Google Inc. plans to set up its biggest development centre outside the US in Hyderabad, with an outlay of ₹1,000 crore.
The new campus will be spread across an area of 2 million square feet and can accommodate 13,000 employees.
Expected to be ready by 2019, the facility will be the first company-owned campus in Asia.
Telangana IT minister KT Rama Rao has signed an agreement with the search engine giant at its headquarters in Mountain View. Under the agreement, the state government will give out 7.2 acres of land to the company in Hyderabad's Gachibowli area, Live Mint reported.
"Excited to announce that Google & Govt of Telangana have inked an MoU to build their largest campus (outside US)," Rama Rao said on Twitter.
KTR is on an official visit to the US to raise investments for the state.
Currently, Google employs around 7,000 people in three leased facilities in the city. The headcount is expected to become twice once the operations start at the new campus.
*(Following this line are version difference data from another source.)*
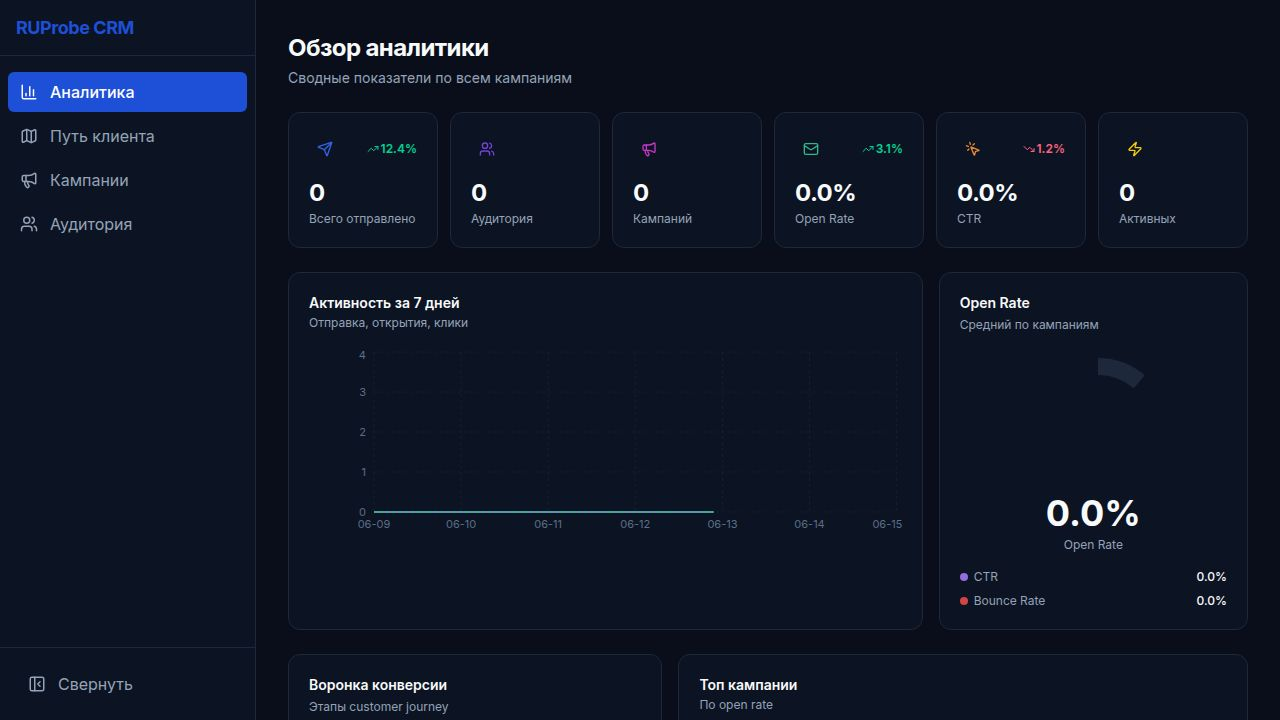
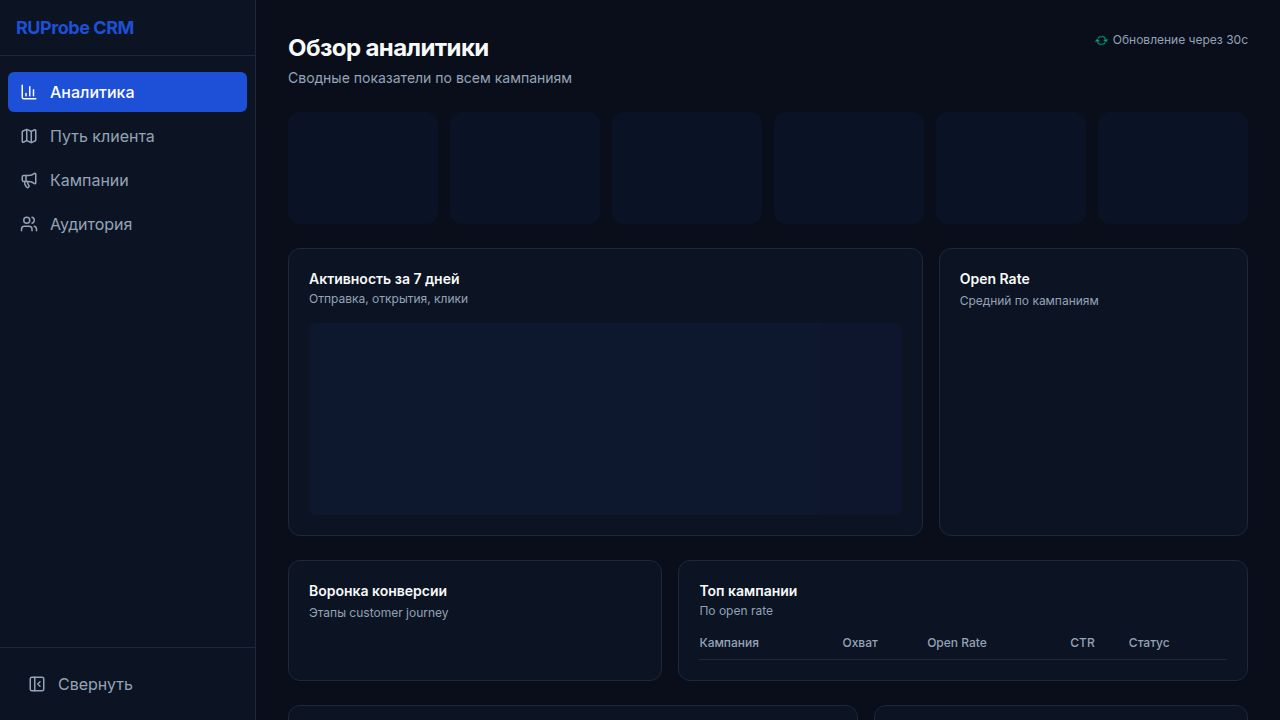
Improve build process by using pnpm exec for vite commands
Update package.json scripts to use `pnpm exec vite` and provide default PORT and BASE_PATH values in Vite configurations for both crm-platform and mockup-sandbox.

Replit-Commit-Author: Agent
Replit-Commit-Session-Id: 479b2257-c09d-4ff3-8cda-d4832a41c8c6
Replit-Commit-Checkpoint-Type: full_checkpoint
Replit-Commit-Event-Id: 6225ceef-38f1-43dc-b860-e715307492a4
Replit-Commit-Screenshot-Url: https://storage.googleapis.com/screenshot-production-us-central1/76d51938-295f-4097-a446-f9fee844f6f8/479b2257-c09d-4ff3-8cda-d4832a41c8c6/FTOFIRy
Replit-Helium-Checkpoint-Created: true

diff --git a/artifacts/crm-platform/vite.config.ts b/artifacts/crm-platform/vite.config.ts
@@ -4,27 +4,14 @@ import tailwindcss from "@tailwindcss/vite";
 import path from "path";
 import runtimeErrorOverlay from "@replit/vite-plugin-runtime-error-modal";
 
-const rawPort = process.env.PORT;
-
-if (!rawPort) {
-  throw new Error(
-    "PORT environment variable is required but was not provided.",
-  );
-}
-
+const rawPort = process.env.PORT ?? "8081";
 const port = Number(rawPort);
 
 if (Number.isNaN(port) || port <= 0) {
   throw new Error(`Invalid PORT value: "${rawPort}"`);
 }
 
-const basePath = process.env.BASE_PATH;
-
-if (!basePath) {
-  throw new Error(
-    "BASE_PATH environment variable is required but was not provided.",
-  );
-}
+const basePath = process.env.BASE_PATH ?? "/crm-platform/";
 
 export default defineConfig({
   base: basePath,

diff --git a/artifacts/mockup-sandbox/vite.config.ts b/artifacts/mockup-sandbox/vite.config.ts
@@ -5,27 +5,14 @@ import path from "path";
 import runtimeErrorOverlay from "@replit/vite-plugin-runtime-error-modal";
 import { mockupPreviewPlugin } from "./mockupPreviewPlugin";
 
-const rawPort = process.env.PORT;
-
-if (!rawPort) {
-  throw new Error(
-    "PORT environment variable is required but was not provided.",
-  );
-}
-
+const rawPort = process.env.PORT ?? "23873";
 const port = Number(rawPort);
 
 if (Number.isNaN(port) || port <= 0) {
   throw new Error(`Invalid PORT value: "${rawPort}"`);
 }
 
-const basePath = process.env.BASE_PATH;
-
-if (!basePath) {
-  throw new Error(
-    "BASE_PATH environment variable is required but was not provided.",
-  );
-}
+const basePath = process.env.BASE_PATH ?? "/__mockup/";
 
 export default defineConfig({
   base: basePath,

diff --git a/artifacts/mockup-sandbox/src/.generated/mockup-components.ts b/artifacts/mockup-sandbox/src/.generated/mockup-components.ts
@@ -1,11 +1,11 @@
 // This file is auto-generated by mockupPreviewPlugin.ts.
 type ModuleMap = Record<string, () => Promise<Record<string, unknown>>>;
 export const modules: ModuleMap = {
-  "./components/mockups/crm/AnalyticsDashboard.tsx": () => import("../components/mockups/crm/AnalyticsDashboard.tsx"),
-  "./components/mockups/crm/CampaignManager.tsx": () => import("../components/mockups/crm/CampaignManager.tsx"),
-  "./components/mockups/crm/CustomerJourney.tsx": () => import("../components/mockups/crm/CustomerJourney.tsx"),
   "./components/mockups/telegram-miniapp/Audience.tsx": () => import("../components/mockups/telegram-miniapp/Audience.tsx"),
   "./components/mockups/telegram-miniapp/Campaigns.tsx": () => import("../components/mockups/telegram-miniapp/Campaigns.tsx"),
   "./components/mockups/telegram-miniapp/Dashboard.tsx": () => import("../components/mockups/telegram-miniapp/Dashboard.tsx"),
-  "./components/mockups/telegram-miniapp/Journey.tsx": () => import("../components/mockups/telegram-miniapp/Journey.tsx")
+  "./components/mockups/telegram-miniapp/Journey.tsx": () => import("../components/mockups/telegram-miniapp/Journey.tsx"),
+  "./components/mockups/crm/AnalyticsDashboard.tsx": () => import("../components/mockups/crm/AnalyticsDashboard.tsx"),
+  "./components/mockups/crm/CampaignManager.tsx": () => import("../components/mockups/crm/CampaignManager.tsx"),
+  "./components/mockups/crm/CustomerJourney.tsx": () => import("../components/mockups/crm/CustomerJourney.tsx")
 };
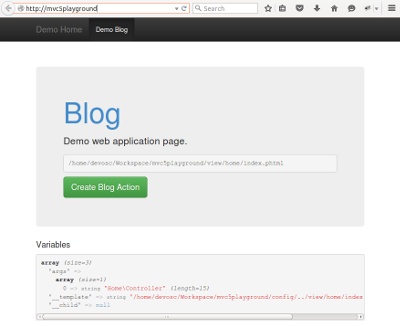
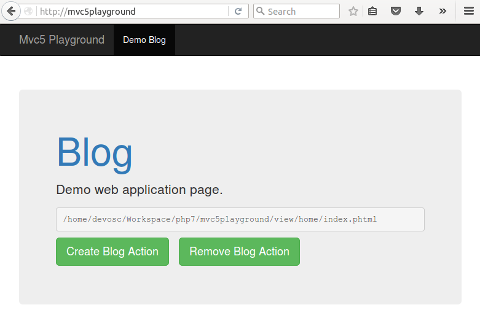
demo application

diff --git a/getting-started/directory-structure.md b/getting-started/directory-structure.md
@@ -20,10 +20,10 @@
   </div>
   <div class="media-body">
   <h4 id="application-directory">Application</h4>
-    <p>The <a href="https://github.com/mvc5/mvc5-application/tree/master/config">config</a> directory contains the php array configuration files that includes and overrides the default framework configuration. These configuration files can also be <a href="/overview/#environment-aware">environment aware</a>.</p>
+    <p>The <a href="https://github.com/mvc5/mvc5-application/tree/master/config">config</a> directory contains the php array configuration files that includes and overrides the <a href="https://github.com/mvc5/mvc5/tree/master/config">Mvc5 configuration</a>. These configuration files can also be <a href="/overview/#environment-aware">environment aware</a>.</p>
     <p>The <a href="https://github.com/mvc5/mvc5-application/tree/master/public">public</a> directory is the web site document root and contains the main <a href="https://github.com/mvc5/mvc5-application/blob/master/public/index.php">index.php</a> script.</p>
     <p>The <a href="https://github.com/mvc5/mvc5-application/tree/master/src">src</a> directory contains the application class files and uses the <a href="http://www.php-fig.org/psr/psr-4/">PSR-4</a> autoloading standard.</p>
-    <p>The vendor directory is used for external libraries including the <a href="#mvc5-directory">mvc5</a> directory.</p>
+    <p>The <a href="https://getcomposer.org/doc/01-basic-usage.md#installing-dependencies">vendor</a> directory is used for external libraries including the <a href="#mvc5-directory">mvc5</a> directory.</p>
     <p>The <a href="https://github.com/mvc5/mvc5-application/tree/master/view">view</a> directory contains the view model templates.</p>
   </div>
 </div>

diff --git a/getting-started/demo-application.md b/getting-started/demo-application.md
@@ -1,24 +1,7 @@
 ## Demo Application
-<ol>
-    <li>
-        <p>Download the demo application.</p>
-        <p style="margin-top:20px;">
-            <a class="btn btn-default btn-lg" href="https://github.com/mvc5/mvc5-application/archive/master.zip"><span class="glyphicon glyphicon-download"></span> Demo Application</a>
-        </p>
-    </li>
-    <li>
-        <p>Extract archive and rename directory to <b>mvc5playground</b>.</p>
-        <pre><code class="language-php">$ unzip ./mvc5-application-master.zip</code></pre>
-        <pre><code class="language-php">$ mv mvc5-application-master mvc5playground</code></pre>
-    </li>
-    <li>
-        <p>Install composer.</p>
-        <pre><code class="language-php">$ cd mvc5playground<br>$ composer.phar install --no-dev</code></pre>
-    </li>
-    <li>
-        <p>Open the demo application in a web browser. The document root should point to the <code>public</code> directory.</p>
-        <div class="thumbnail" style="border:none;">
-            <img style="margin-left:0;" src="/images/mvc5playground.png" width="400" height="338" title="Mvc5 Demo Application">
-        </div>
-    </li>
-</ol>
+<p>The easiest way to get started is to install the <a href="https://github.com/mvc5/mvc5-application">demo application</a>.</p>
+<pre><code class="language-php">$ composer.phar create mvc5/mvc5-application mvc5playground</code></pre>
+<p style="margin-top:20px;">The document root should point to the <a href="https://github.com/mvc5/mvc5-application/tree/master/public"><code>public</code></a> directory.</p>
+<div class="thumbnail" style="border:none;">
+    <img style="margin-left:0;" src="/images/mvc5playground.png" width="480" height="320" title="Mvc5 Demo Application">
+</div>

diff --git a/getting-started/create-a-web-page.md b/getting-started/create-a-web-page.md
@@ -1,5 +1,5 @@
 ## Create A Web Page
-<p class="text-info">Copy and paste the example code into each new file.</p>
+<h6 class="text-info">Copy and paste the example code into each new file.</h6>
 <p style="margin-top:25px;"><a id="view-model"></a><b>1.</b> Create a new view model file in the <a href="https://github.com/mvc5/mvc5-application/tree/master/src/Home">src/Home</a> directory named <a href="https://github.com/mvc5/mvc5-application/tree/master/src/Home/Model.php">Model.php</a>.</p>
 <pre style="line-height:1"><code><?php
 
@@ -71,5 +71,5 @@ return [
 ];</code></pre>
 <p>Open the demo application in a web browser. It will display the hello world message on the home page. Read more about <a href="/overview/#routes">routes</a>.</p>
 <div class="thumbnail" style="border:none;">
-    <img style="margin-left:0;" src="/images/demo-homepage.png" width="435" height="131" title="Demo Home Page">
+    <img style="margin-left:0;" src="/images/demo-homepage.png" width="435" height="128" title="Demo Home Page">
 </div>

diff --git a/getting-started/source-code.md b/getting-started/source-code.md
@@ -1,5 +1,7 @@
 ## Source Code
-<p>The Mvc5 Framework has no external dependencies and can be downloaded separately or <a href="#composer-install">installed via composer</a>. However, the best way to explore the Mvc5 Framework is to install the <a href="#demo-application">demo application</a>.</p>
+<p>The <a href="https://github.com/mvc5/mvc5">Mvc5 Framework</a> has no external dependencies and can be <a href="https://github.com/mvc5/mvc5/releases/latest">downloaded</a> separately.</p>
 <p style="margin-top:20px;">
-    <a class="btn btn-default btn-lg" href="https://github.com/mvc5/mvc5/releases/latest"><span class="glyphicon glyphicon-hand-right"></span> Latest Release</a>
+    <a class="btn btn-default btn-lg" href="https://github.com/mvc5/mvc5/releases/latest"><span class="glyphicon glyphicon-download"></span> Latest Release</a>
 </p>
+<p style="margin-top:20px;">Or installed using <a href="https://getcomposer.org">Composer</a>.</p>
+<pre><code>$ composer.phar require mvc5/mvc5</code></pre>

diff --git a/getting-started/sidebar.md b/getting-started/sidebar.md
@@ -1,7 +1,6 @@
 <nav data-spy="affix" data-offset-top="286" id="sidebar" role="navigation">
     <ul class="nav nav-pills nav-stacked">
         <li role="presentation"><a href="#source-code">Source Code</a></li>
-        <li role="presentation"><a href="#composer-install">Composer Install</a></li>
         <li role="presentation"><a href="#demo-application">Demo Application</a></li>
         <li role="presentation"><a href="#directory-structure">Directory Structure</a></li>
         <li role="presentation"><a href="#create-a-web-page">Create A Web Page</a></li>

diff --git a/getting-started/index.md b/getting-started/index.md
@@ -5,7 +5,6 @@ tagline: Download and explore the demo application
 scrollspy: sidebar
 ---
 {% include_relative source-code.md %}
-{% include_relative composer-install.md %}
 {% include_relative demo-application.md %}
 {% include_relative directory-structure.md %}
 {% include_relative create-a-web-page.md %}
The united Andhra Pradesh had allocated 20 acres of land to the search engine giant in 2007 to build its own campus in Hyderabad. However, the project was put off many times due to legal hurdles.
"Google expects the facility to be complete and fully operational in about four years and is supposed to start before the summer of 2019," a statement from the Telangana government read.
The construction is expected to begin after 12 months of planning, in 2016, said David Radcliffe, Google's global head for facilities and workplaces.
David, who has signed the agreement on Google's behalf, said the construction of the facility will take two-and-a-half years to complete.
"Google has also agreed to support specific requests made by the minister to utilise Street View for monitoring of deviations from approved building plans, property tax collection, mapping of industrial land bank located in different parts of the state, to name a few," the government statement read.
The company will also consider the viability of adding Telangana to its high-speed wired broadband service Google Fiber.